People v. Gammon
Judge William Ford
Gammon was charged with Vehicle and Traffic Law 1192.03, and a combined hearing was held to determine the admissibility of trial evidence obtained from him. Officer Sanchez responded to a 911 call by an off duty National Park Service officer who observed Gammon driving erratically, then a staggered walk and blood shot eyes, and an admission that he should not be driving as he was drunk. Sanchez also observed Gammon's bloodshot eyes, slurred speech and alcohol on his breath. Gammon was unable to stand on his own, and refused to submit to standardised field sobriety tests (SFST), and refused to cooperate in the administration of a portable breath test.
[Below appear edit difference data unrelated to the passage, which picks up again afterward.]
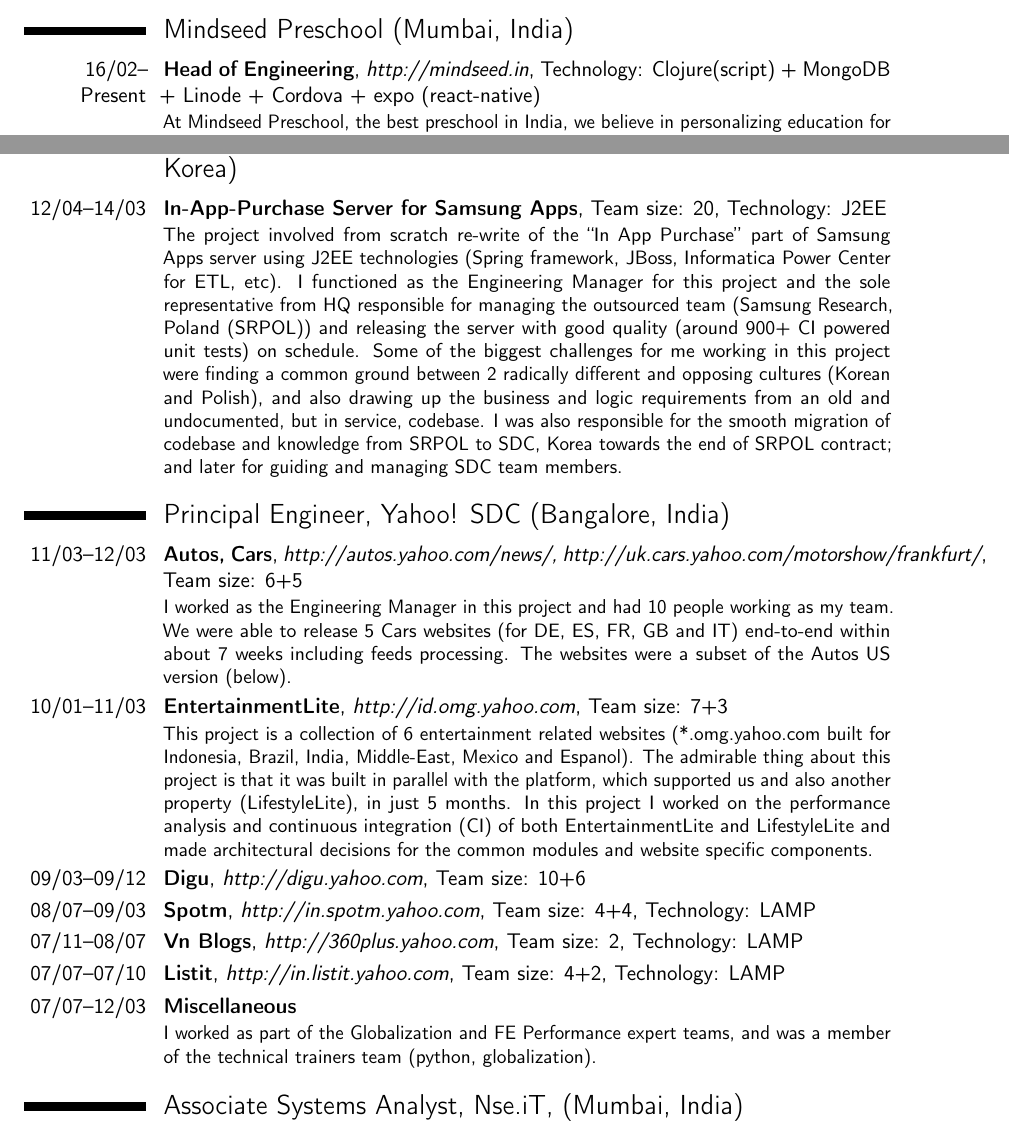
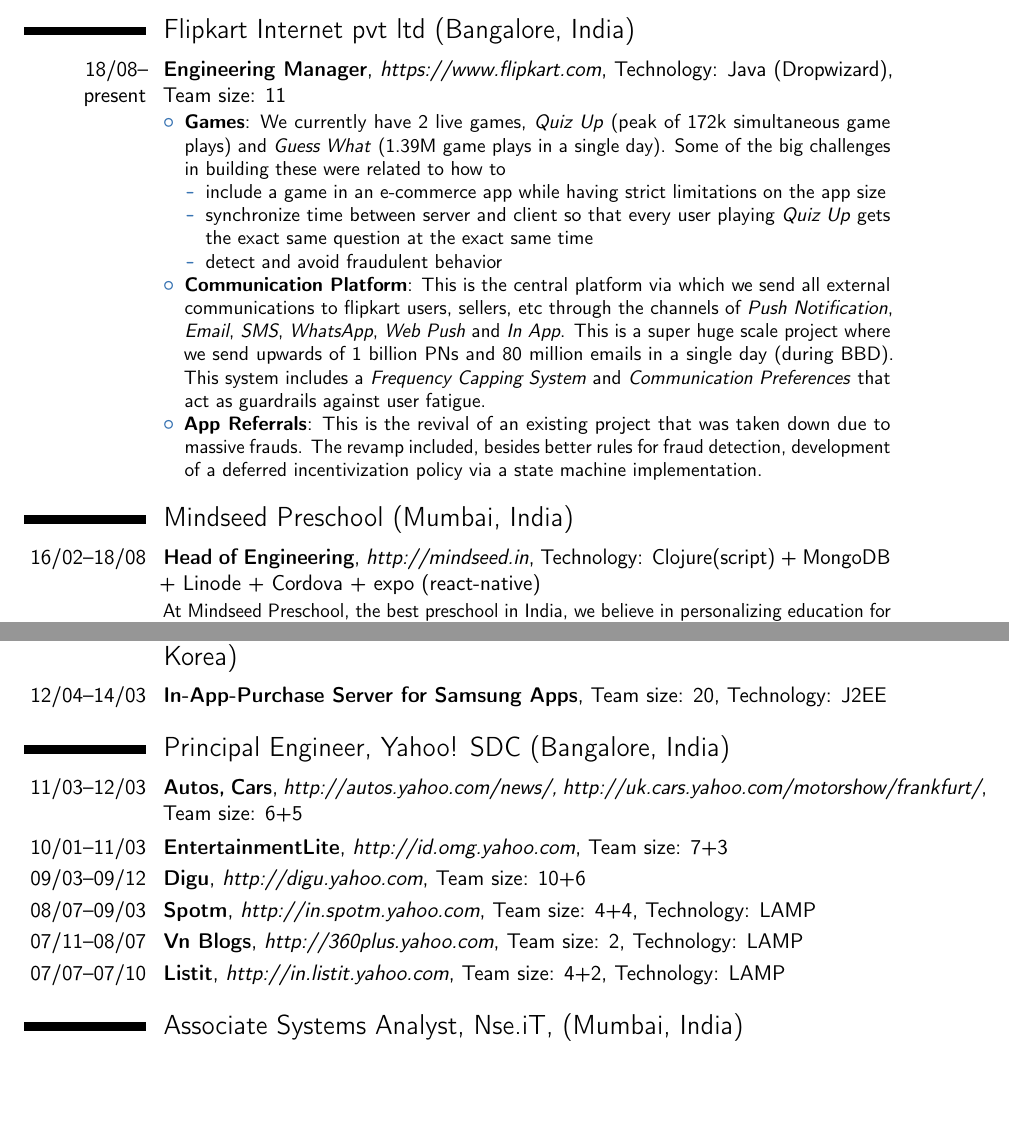
Before and after one commit to spradnyesh/resume, a LaTeX CV (Pradnyesh_Sawant.tex): two parts of pages 2 and 3 of 3, joined at a grey line, cut at the place of the change, the shorter picture padded with empty space. Compiled offline with pdfLaTeX.

Commit message:
crossbeam @ gun.io

```diff
--- a/Pradnyesh_Sawant.tex
+++ b/Pradnyesh_Sawant.tex
@@ -97,8 +97,22 @@
 %----------------------------------------------------------------------------------------
 \newpage{}
 % \section{Work Experience}
+\section{Flipkart Internet pvt ltd (Bangalore, India)}
+\cventry {18/08--present}{Engineering Manager}{https://www.flipkart.com}
+         {Technology: Java (Dropwizard)}{Team size: 11}
+         {\begin{itemize}
+           \item \textbf{Games}: We currently have 2 live games, \textit{Quiz Up} (peak of 172k simultaneous game plays) and \textit{Guess What} (1.39M game plays in a single day). Some of the big challenges in building these were related to how to
+           \begin{itemize}
+           \item include a game in an e-commerce app while having strict limitations on the app size
+           \item synchronize time between server and client so that every user playing \textit{Quiz Up} gets the exact same question at the exact same time
+           \item detect and avoid fraudulent behavior
+           \end{itemize}
+           \item \textbf{Communication Platform}: This is the central platform via which we send all external communications to flipkart users, sellers, etc through the channels of \textit{Push Notification}, \textit{Email},  \textit{SMS}, \textit{WhatsApp}, \textit{Web Push} and \textit{In App}. This is a super huge scale project where we send upwards of 1 billion PNs and 80 million emails in a single day (during BBD). This system includes a \textit{Frequency Capping System} and \textit{Communication Preferences} that act as guardrails against user fatigue.
+           \item \textbf{App Referrals}: This is the revival of an existing project that was taken down due to massive frauds. The revamp included, besides better rules for fraud detection, development of a deferred incentivization policy via a state machine implementation.
+           \end{itemize}}
+
 \section{Mindseed Preschool (Mumbai, India)}
-\cventry {16/02--Present}{Head of Engineering}{http://mindseed.in}
+\cventry {16/02--18/08}{Head of Engineering}{http://mindseed.in}
          {}{Technology: Clojure(script) + MongoDB + Linode + Cordova + expo (react-native)}
          {At Mindseed Preschool, the best preschool in India, we believe in personalizing education for every child. This vision can only be realized at scale via technology; where my contribution is
            \begin{itemize}
@@ -130,11 +145,10 @@
          \end{itemize}}
 \cventry {}{https://stackoverflow.com/cv/spradnyesh}{}{}{}{}
 
-\newpage{}
 \section{Senior Engineer (S5 -- level 5), Samsung Electronics (Suwon, S. Korea)}
 \cventry {12/04--14/03}{In-App-Purchase Server for Samsung Apps}{}
          {Team size: 20}{Technology: J2EE}
-         {The project involved from scratch re-write of the ``In App Purchase'' part of Samsung Apps server using J2EE technologies (Spring framework, JBoss, Informatica Power Center for ETL, etc). I functioned as the Engineering Manager for this project and the sole representative from HQ responsible for managing the outsourced team (Samsung Research, Poland (SRPOL)) and releasing the server with good quality (around 900+ CI powered unit tests) on schedule. Some of the biggest challenges for me working in this project were finding a common ground between 2 radically different and opposing cultures (Korean and Polish), and also drawing up the business and logic requirements from an old and undocumented, but in service, codebase. I was also responsible for the smooth migration of codebase and knowledge from SRPOL to SDC, Korea towards the end of SRPOL contract; and later for guiding and managing SDC team members.}
+         {}
 
 \section{Principal Engineer, Yahoo! SDC (Bangalore, India)}
 %% \cventry {Jul '07 -- Mar '12}{Yahoo! Frontpage}{http://yahoo.com}
@@ -142,10 +156,10 @@
 %%          {}
 \cventry {11/03--12/03}{Autos, Cars}{http://autos.yahoo.com/news/, http://uk.cars.yahoo.com/motorshow/frankfurt/}
          {Team size: 6+5}{}
-         {I worked as the Engineering Manager in this project and had 10 people working as my team. We were able to release 5 Cars websites (for DE, ES, FR, GB and IT) end-to-end within about 7 weeks including feeds processing. The websites were a subset of the Autos US version (below).}
+         {}
 \cventry {10/01--11/03}{EntertainmentLite}{http://id.omg.yahoo.com}
          {Team size: 7+3}{}
-         {This project is a collection of 6 entertainment related websites (*.omg.yahoo.com built for Indonesia, Brazil, India, Middle-East, Mexico and Espanol). The admirable thing about this project is that it was built in parallel with the platform, which supported us and also another property (LifestyleLite), in just 5 months. In this project I worked on the performance analysis and continuous integration (CI) of both EntertainmentLite and LifestyleLite and made architectural decisions for the common modules and website specific components.} % I was responsible for managing the sprints and ensuring that the team delivered quality code within the deadlines. In addition, I managed all inter-team collaboration, feeds related issues and editorial training. I was also largely responsible for the RTL-ization of the middle-east website.}
+         {}
 \cventry {09/03--09/12}{Digu}{http://digu.yahoo.com}
          {Team size: 10+6}{}
          {}
@@ -155,8 +169,6 @@
          {Team size: 2}{Technology: LAMP}{}
 \cventry {07/07--07/10}{Listit}{http://in.listit.yahoo.com}
          {Team size: 4+2}{Technology: LAMP}{}
-\cventry {07/07--12/03}{Miscellaneous}{}{}{}
-         {I worked as part of the Globalization and FE Performance expert teams, and was a member of the technical trainers team (python, globalization).}
 
 \section{Associate Systems Analyst, Nse.iT, (Mumbai, India)}
 \cventry {2003 -- 2005}{Parallel RISk Management (PRISM)}{}{}{Technology: C, Java}{}
```
Also changed, not shown: Pradnyesh_Sawant.tex (7 more changed lines).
Gammon was arrested, and was advised of his rights, and the consequences of a refusal of a chemical test, but refused on several occasions, becoming more agitated with each request. The court determined based on the circumstances, including Gammon's admission of being drunk when refusing all SFSTs provided Sanchez probable cause to arrest Gammon. Further, the court found prosecutors made a successful showing of each requisite element of a persistent refusal, and the evidence was admissible at trial, denying Gammon's motion for suppression.